| SUPPLIED INFORMATION |

=== Begin Enclosure ===

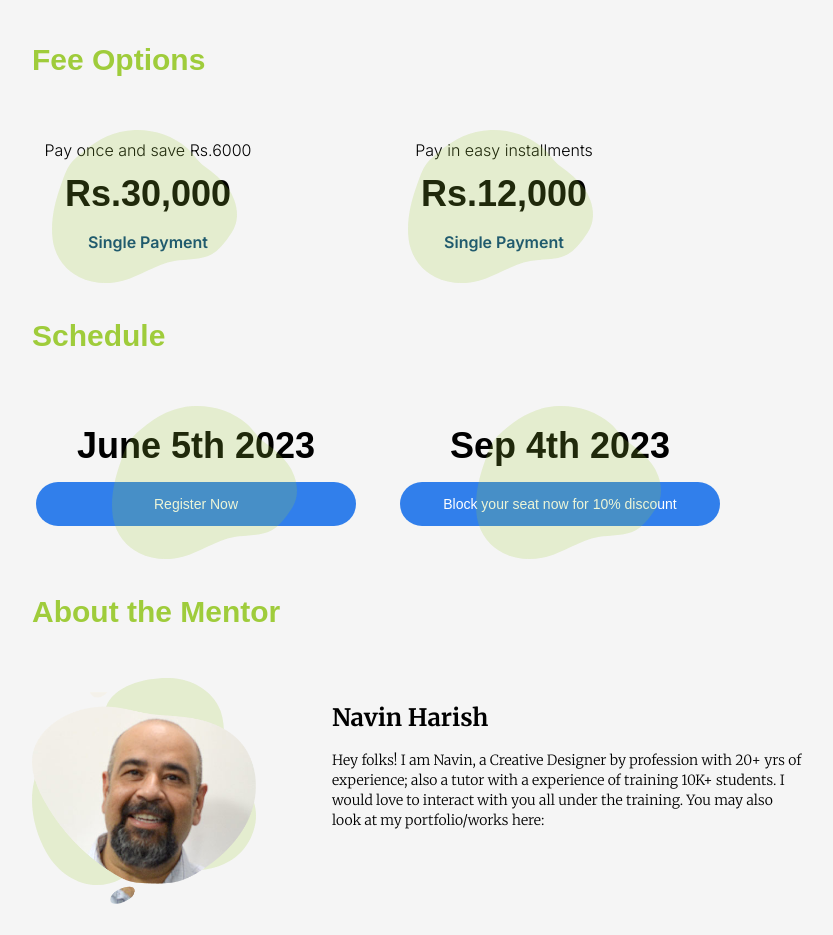
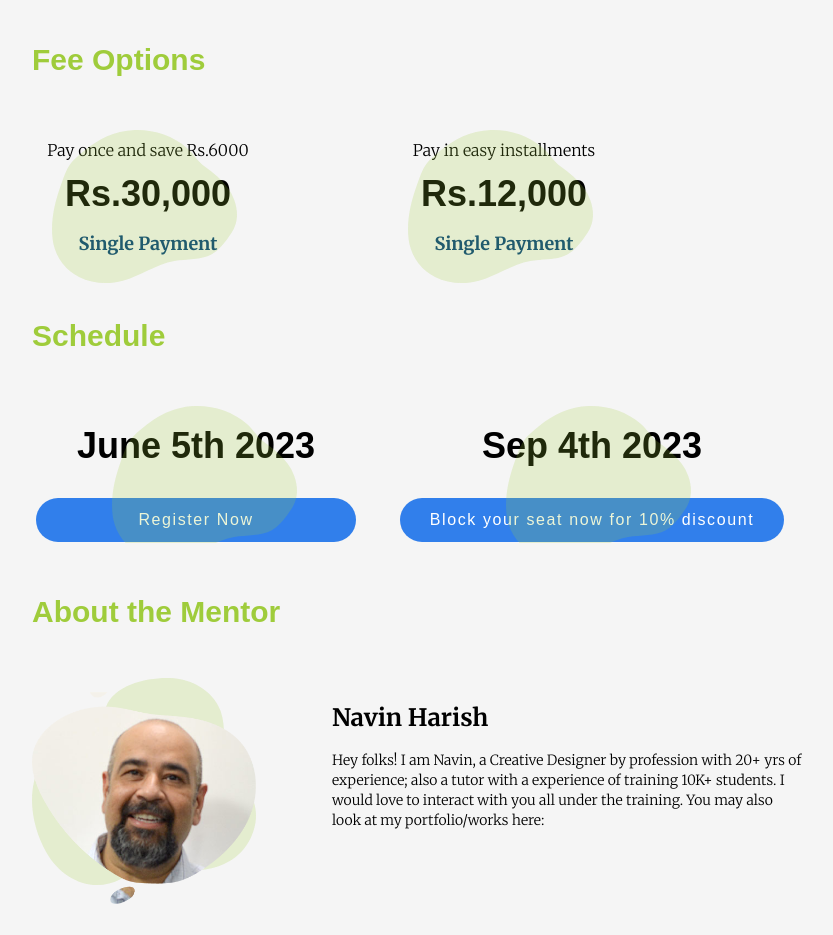
Before and after one commit to aditisah/DigiMoksha_Website_v2, a website: page public/academy.html in a window 1280 px wide. Shown: the part 2920-3855 px from the top of the page, without its empty margins (218-1051 px from the left). Drawn offline with nearby package versions, Linux system fonts and the light colour scheme; a web font is replaced by a local one.

Commit message:
fonts modified

```diff
--- a/public/academy.html
+++ b/public/academy.html
@@ -122,7 +122,7 @@
           >
           </div>
           <div class="relative">
-            <div class="wrapper fixed md:top-[665px] md:right-[188px] w-16 h-16"><div class="icon fixed md:top-[670px] md:right-48 h-12 w-12 rounded-full bg-[#317FEB]"></div></div>
+            <div class="wrapper fixed md:top-[665px] md:right-[188px] w-16 h-16"><div class="icon fixed md:top-[670px] md:right-48 h-12 w-12 rounded-full bg-[#317FEB] transition-all hover:duration-700 "></div></div>
             <img class="book-seat-icon fixed md:top-[680px] md:right-[203px] h-8 w-8" src="./assets/Interactive-sessions-img.svg">
             <div class="book-seat-text hidden fixed font-clash text-sm text-white text-justify md:top-[685px] md:right-64 tracking-widest"><h3>Block Your Seat Now And Save</h3></div>
           </div>
@@ -296,9 +296,9 @@
             <div class="h-24 w-24 mt-8">
               <div class="relative w-56 h-[158px] mx-auto">
                 <div class="absolute w-56 left-1 top-3 text-center">
-                  <h4 class="font-Merriweather font-light">Pay once and save Rs.6000</h4>
+                  <h4 class="font-merriweather font-light">Pay once and save Rs.6000</h4>
                   <h2 class="font-clash font-bold text-4xl mt-3">Rs.30,000</h2>
-                  <h3 class="font-Merriweather font-semibold text-[#003E7B] mt-4">Single Payment</h3>
+                  <h3 class="font-merriweather font-semibold text-[#003E7B] text-lg mt-4">Single Payment</h3>
                 </div>
                 <div class="absolute top-1 left-5  w-[185px] h-[216px]">
                   <img class=" z-20" src="./assets/fee-options-bg.svg">
@@ -308,9 +308,9 @@
             <div class="h-24 w-24 mt-8">
               <div class="relative w-56 h-[158px] mx-auto">
                 <div class="absolute w-56 left-1 top-3 text-center">
-                  <h4 class="font-Merriweather font-light">Pay in easy installments</h4>
+                  <h4 class="font-merriweather font-light">Pay in easy installments</h4>
                   <h2 class="font-clash font-bold text-4xl mt-3">Rs.12,000</h2>
-                  <h3 class="font-Merriweather font-semibold text-[#003E7B] mt-4">Single Payment</h3>
+                  <h3 class="font-merriweather font-semibold text-[#003E7B] text-lg mt-4">Single Payment</h3>
                 </div>
                 <div class="absolute top-1 left-5  w-[185px] h-[216px]">
                   <img class=" z-20" src="./assets/fee-options-bg.svg">
@@ -328,22 +328,24 @@
               <div class="relative w-[330px] h-[158px] mx-auto">
                 <div class="absolute left-1 top-3 text-center">
                   <h2 class="font-clash font-bold text-4xl mt-3">June 5th 2023</h2>
-                  <button class="font-clash rounded-full font-normal text-white text-center md:text-sm bg-[#317FEB] w-80 h-11 mt-4">Register Now</button>
+                  <button class="font-clash rounded-full font-normal text-white text-center md:text-base bg-[#317FEB] w-80 h-11 mt-8 z-40 tracking-widest">Register Now</button>
                 </div>
                 <div class="absolute top-1 left-20  w-[185px] h-[216px]">
-                  <img class=" z-20" src="./assets/fee-options-bg.svg">
+                  <img class="bottom-3" src="./assets/fee-options-bg.svg">
                 </div>
+                <div class="absolute top-[141px] left-0 w-full h-11 bg-[#F5F5F5]"></div>
             </div>
             </div>
             <div class="h-24 w-24 mt-8">
               <div class="relative w-[330px] h-[158px] mx-auto">
                 <div class="absolute left-1 top-3 text-center">
                   <h2 class="font-clash font-bold text-4xl mt-3">Sep 4th 2023</h2>
-                  <button class="font-clash rounded-full font-normal text-white text-center md:text-sm bg-[#317FEB] w-80 h-11 mt-4">Block your seat now for 10% discount</button>
+                  <button class="font-clash rounded-full font-normal text-white text-center md:text-base bg-[#317FEB] w-96 h-11 mt-8 tracking-widest">Block your seat now for 10% discount</button>
                 </div>
-                <div class="absolute top-1 left-20  w-[185px] h-[216px]">
+                <div class="absolute top-1 left-[110px]  w-[185px] h-[216px]">
                   <img src="./assets/fee-options-bg.svg">
                 </div>
+                <div class="absolute top-[141px] left-0 w-full h-11 bg-[#F5F5F5]"></div>
             </div>
             </div>
           </div>
```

=== End Enclosure ===

| WHAT IS BEING ASKED |
In the listing, find all lines with the string "installments" and copy them.

| ANSWER SECTION |
-                  <h4 class="font-Merriweather font-light">Pay in easy installments</h4>
+                  <h4 class="font-merriweather font-light">Pay in easy installments</h4>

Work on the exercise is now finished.